Summary of twenty-four surface crown pillar case studies
CIM Bulletin, Vol. 81, No. 915, 1988
M.C. BETOURNAY CANMET-EMR, Ottawa Ontario, S. MANTEL Roche Ltee, Groupe Conseil, Ste. Foy, Quebec and D. LESSARD Centre de Recherches minerales, Ste. Foy, Quebec
Surface crown pillars are important Canadian mining structures. Mines operating in the Canadian Shield usually have several, forming a first line of protection from surface elements.
Detailed technical information from twenty-four Canadian hard rock mines show that the deposits dip steeply and are generally either single or multiple veins. Considerable overburden usually cap the deposits. The rock mass is often altered and intersected by important discontinuities.
The designs for these types of pillars lack basic data and are based on experience rather than a scientific approach. Regardless of the competence of the rock mass, the surface crown-pillar thickness to width ratios (an unscientific design tool used by the industry) are usually less than five. Rock bolting is, in almost every case, used as a support measure. However, there are many openings neither backfilled nor monitored.
The characteristics of openings with surface crown pillars are also examined.

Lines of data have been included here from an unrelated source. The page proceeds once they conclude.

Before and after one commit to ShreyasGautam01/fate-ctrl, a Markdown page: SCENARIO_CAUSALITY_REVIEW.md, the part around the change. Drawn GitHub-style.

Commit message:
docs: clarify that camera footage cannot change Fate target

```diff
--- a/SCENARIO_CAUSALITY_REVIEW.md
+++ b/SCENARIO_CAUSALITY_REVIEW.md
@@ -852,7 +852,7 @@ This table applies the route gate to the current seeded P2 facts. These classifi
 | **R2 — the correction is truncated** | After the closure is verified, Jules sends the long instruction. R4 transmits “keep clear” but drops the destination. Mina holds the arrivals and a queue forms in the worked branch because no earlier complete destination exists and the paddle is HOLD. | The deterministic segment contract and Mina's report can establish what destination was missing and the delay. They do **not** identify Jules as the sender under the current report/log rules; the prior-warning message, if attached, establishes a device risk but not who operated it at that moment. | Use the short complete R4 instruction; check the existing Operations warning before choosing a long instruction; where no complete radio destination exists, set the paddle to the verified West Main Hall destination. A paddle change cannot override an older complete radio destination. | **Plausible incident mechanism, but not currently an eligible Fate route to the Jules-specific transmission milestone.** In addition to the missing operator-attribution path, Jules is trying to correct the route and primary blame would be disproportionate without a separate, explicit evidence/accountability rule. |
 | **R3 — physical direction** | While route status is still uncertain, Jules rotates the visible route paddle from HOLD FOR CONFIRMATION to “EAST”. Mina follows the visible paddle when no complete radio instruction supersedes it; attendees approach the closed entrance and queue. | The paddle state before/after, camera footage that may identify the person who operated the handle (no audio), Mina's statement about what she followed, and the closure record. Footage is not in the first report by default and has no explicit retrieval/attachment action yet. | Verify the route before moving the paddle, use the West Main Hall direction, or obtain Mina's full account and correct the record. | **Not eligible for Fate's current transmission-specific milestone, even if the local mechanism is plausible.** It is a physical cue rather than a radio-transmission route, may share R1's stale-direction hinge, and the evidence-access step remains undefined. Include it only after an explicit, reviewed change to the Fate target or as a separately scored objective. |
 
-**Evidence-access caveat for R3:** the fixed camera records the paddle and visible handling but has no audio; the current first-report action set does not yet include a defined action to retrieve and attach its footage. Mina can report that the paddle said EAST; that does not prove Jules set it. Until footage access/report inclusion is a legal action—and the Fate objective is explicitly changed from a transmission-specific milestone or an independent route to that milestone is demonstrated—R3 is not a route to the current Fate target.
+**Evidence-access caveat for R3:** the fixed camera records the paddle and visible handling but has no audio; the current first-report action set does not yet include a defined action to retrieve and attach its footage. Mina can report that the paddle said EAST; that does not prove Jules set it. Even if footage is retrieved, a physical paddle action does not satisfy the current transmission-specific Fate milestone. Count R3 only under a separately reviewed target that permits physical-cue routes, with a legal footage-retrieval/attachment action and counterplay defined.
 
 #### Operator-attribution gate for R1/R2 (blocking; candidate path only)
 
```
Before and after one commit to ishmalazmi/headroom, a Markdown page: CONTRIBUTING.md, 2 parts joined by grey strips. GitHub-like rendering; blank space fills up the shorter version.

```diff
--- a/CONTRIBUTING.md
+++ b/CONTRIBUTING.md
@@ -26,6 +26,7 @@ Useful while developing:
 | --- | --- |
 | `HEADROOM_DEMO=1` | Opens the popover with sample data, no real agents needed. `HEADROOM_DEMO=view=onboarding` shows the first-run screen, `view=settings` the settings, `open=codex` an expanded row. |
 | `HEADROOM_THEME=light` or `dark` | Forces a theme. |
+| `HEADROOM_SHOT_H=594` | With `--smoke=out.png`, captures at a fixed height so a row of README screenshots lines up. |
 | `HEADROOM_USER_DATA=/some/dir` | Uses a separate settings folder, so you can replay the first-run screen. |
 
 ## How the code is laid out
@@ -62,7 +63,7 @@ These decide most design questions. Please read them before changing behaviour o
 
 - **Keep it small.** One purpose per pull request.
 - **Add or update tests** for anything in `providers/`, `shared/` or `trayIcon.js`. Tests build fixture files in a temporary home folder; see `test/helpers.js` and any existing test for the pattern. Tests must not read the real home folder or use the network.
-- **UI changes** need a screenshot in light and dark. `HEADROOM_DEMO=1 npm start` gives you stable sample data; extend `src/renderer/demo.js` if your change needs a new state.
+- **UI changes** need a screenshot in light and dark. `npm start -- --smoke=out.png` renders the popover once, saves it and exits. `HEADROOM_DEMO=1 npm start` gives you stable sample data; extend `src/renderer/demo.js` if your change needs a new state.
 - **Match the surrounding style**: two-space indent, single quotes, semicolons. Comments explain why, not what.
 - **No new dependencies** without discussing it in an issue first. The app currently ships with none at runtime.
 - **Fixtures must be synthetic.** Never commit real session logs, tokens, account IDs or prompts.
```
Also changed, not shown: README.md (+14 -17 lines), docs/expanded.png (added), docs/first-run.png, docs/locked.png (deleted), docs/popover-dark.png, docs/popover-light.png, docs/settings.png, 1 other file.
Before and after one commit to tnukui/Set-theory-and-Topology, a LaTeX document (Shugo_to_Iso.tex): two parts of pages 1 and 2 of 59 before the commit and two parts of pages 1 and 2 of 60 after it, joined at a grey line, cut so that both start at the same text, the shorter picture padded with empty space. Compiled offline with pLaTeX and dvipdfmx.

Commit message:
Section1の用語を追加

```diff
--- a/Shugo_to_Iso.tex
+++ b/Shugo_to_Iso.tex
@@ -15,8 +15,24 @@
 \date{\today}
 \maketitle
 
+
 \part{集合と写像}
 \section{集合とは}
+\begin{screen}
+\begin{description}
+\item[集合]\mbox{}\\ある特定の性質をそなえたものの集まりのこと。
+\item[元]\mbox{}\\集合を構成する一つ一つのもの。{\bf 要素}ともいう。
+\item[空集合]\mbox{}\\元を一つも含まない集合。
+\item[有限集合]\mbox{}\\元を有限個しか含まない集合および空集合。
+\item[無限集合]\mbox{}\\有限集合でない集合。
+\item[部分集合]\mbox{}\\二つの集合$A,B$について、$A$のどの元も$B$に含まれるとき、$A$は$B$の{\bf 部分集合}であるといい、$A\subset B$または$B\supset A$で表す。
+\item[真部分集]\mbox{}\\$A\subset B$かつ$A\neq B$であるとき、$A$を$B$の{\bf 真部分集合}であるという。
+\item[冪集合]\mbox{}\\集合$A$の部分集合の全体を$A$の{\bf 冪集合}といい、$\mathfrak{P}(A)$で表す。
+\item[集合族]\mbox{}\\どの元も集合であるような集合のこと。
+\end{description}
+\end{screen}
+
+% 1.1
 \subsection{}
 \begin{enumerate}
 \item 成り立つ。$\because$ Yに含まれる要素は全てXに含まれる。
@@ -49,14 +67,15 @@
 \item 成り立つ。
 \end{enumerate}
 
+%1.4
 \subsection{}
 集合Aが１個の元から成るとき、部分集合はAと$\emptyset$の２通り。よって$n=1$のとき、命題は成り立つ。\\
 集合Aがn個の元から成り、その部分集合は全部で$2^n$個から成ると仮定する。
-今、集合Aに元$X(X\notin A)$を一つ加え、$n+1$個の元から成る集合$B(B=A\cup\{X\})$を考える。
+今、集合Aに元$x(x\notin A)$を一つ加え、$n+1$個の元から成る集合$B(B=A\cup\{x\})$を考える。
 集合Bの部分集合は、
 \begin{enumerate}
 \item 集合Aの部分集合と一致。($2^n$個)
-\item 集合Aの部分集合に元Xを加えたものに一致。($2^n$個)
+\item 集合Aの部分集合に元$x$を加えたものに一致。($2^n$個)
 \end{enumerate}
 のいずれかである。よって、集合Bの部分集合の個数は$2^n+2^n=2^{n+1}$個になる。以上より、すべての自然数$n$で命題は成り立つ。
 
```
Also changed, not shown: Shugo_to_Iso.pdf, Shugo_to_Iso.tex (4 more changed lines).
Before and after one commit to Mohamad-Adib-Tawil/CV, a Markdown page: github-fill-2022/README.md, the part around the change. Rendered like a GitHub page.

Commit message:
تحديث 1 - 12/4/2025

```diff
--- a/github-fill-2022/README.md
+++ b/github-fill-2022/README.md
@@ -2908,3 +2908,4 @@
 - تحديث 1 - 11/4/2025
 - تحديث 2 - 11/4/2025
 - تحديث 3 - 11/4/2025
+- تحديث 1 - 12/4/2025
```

Rock mechanics, Surface crown pilliars Pillar design, Case studies, Underground mining